Work instructions: Within the lines below, find those that hold the string "style" and copy each one.

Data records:
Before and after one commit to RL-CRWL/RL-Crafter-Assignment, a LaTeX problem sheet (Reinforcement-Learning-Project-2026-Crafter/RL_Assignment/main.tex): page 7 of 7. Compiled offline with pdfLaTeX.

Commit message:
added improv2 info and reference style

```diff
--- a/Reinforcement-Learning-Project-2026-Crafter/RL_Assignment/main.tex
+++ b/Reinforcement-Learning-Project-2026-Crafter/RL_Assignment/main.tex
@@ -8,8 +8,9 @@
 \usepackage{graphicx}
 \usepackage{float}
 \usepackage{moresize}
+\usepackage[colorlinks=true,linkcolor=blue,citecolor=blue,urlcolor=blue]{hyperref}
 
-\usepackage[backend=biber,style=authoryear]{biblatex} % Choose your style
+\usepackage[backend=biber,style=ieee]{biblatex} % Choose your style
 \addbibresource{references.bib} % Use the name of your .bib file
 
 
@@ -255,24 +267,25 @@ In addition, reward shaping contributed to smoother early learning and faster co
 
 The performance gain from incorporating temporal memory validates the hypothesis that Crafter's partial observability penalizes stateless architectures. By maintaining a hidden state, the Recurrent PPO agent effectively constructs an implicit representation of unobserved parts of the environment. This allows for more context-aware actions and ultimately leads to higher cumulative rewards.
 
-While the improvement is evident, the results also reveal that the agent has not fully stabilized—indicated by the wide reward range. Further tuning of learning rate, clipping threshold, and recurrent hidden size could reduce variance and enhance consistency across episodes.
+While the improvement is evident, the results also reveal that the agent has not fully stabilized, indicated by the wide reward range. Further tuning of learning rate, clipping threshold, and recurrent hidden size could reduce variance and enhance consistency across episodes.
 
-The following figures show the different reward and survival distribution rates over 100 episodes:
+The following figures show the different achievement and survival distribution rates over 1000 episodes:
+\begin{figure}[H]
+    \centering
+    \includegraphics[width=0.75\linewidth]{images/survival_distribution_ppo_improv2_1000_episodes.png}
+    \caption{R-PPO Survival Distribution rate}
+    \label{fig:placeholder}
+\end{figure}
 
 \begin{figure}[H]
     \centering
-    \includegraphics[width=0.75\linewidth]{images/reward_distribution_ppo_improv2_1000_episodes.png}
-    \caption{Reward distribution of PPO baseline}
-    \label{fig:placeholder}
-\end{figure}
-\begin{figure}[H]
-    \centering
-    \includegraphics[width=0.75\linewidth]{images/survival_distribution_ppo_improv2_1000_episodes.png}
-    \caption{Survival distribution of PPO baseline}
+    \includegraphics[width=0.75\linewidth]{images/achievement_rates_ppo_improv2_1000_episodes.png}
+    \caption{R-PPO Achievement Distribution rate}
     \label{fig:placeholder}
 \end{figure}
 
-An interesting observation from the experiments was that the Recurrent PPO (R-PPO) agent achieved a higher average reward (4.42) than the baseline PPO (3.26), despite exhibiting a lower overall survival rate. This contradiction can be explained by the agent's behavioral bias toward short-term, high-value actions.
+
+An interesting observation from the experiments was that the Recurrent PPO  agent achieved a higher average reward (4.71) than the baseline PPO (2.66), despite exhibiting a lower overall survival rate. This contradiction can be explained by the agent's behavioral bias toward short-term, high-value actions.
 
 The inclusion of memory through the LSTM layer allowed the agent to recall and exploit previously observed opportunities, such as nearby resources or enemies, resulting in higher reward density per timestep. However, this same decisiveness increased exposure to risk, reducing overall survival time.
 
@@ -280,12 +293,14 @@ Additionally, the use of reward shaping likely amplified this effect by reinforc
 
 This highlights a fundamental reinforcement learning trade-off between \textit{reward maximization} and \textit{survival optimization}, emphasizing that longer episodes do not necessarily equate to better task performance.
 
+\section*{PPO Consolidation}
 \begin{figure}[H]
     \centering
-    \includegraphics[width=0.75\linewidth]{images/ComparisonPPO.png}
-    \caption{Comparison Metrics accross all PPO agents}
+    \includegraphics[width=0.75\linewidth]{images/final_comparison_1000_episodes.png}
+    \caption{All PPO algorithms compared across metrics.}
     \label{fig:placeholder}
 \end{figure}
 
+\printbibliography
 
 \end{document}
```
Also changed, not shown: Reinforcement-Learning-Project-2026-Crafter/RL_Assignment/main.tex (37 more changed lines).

Output for this exercise:
added improv2 info and reference style
-\usepackage[backend=biber,style=authoryear]{biblatex} % Choose your style
+\usepackage[backend=biber,style=ieee]{biblatex} % Choose your style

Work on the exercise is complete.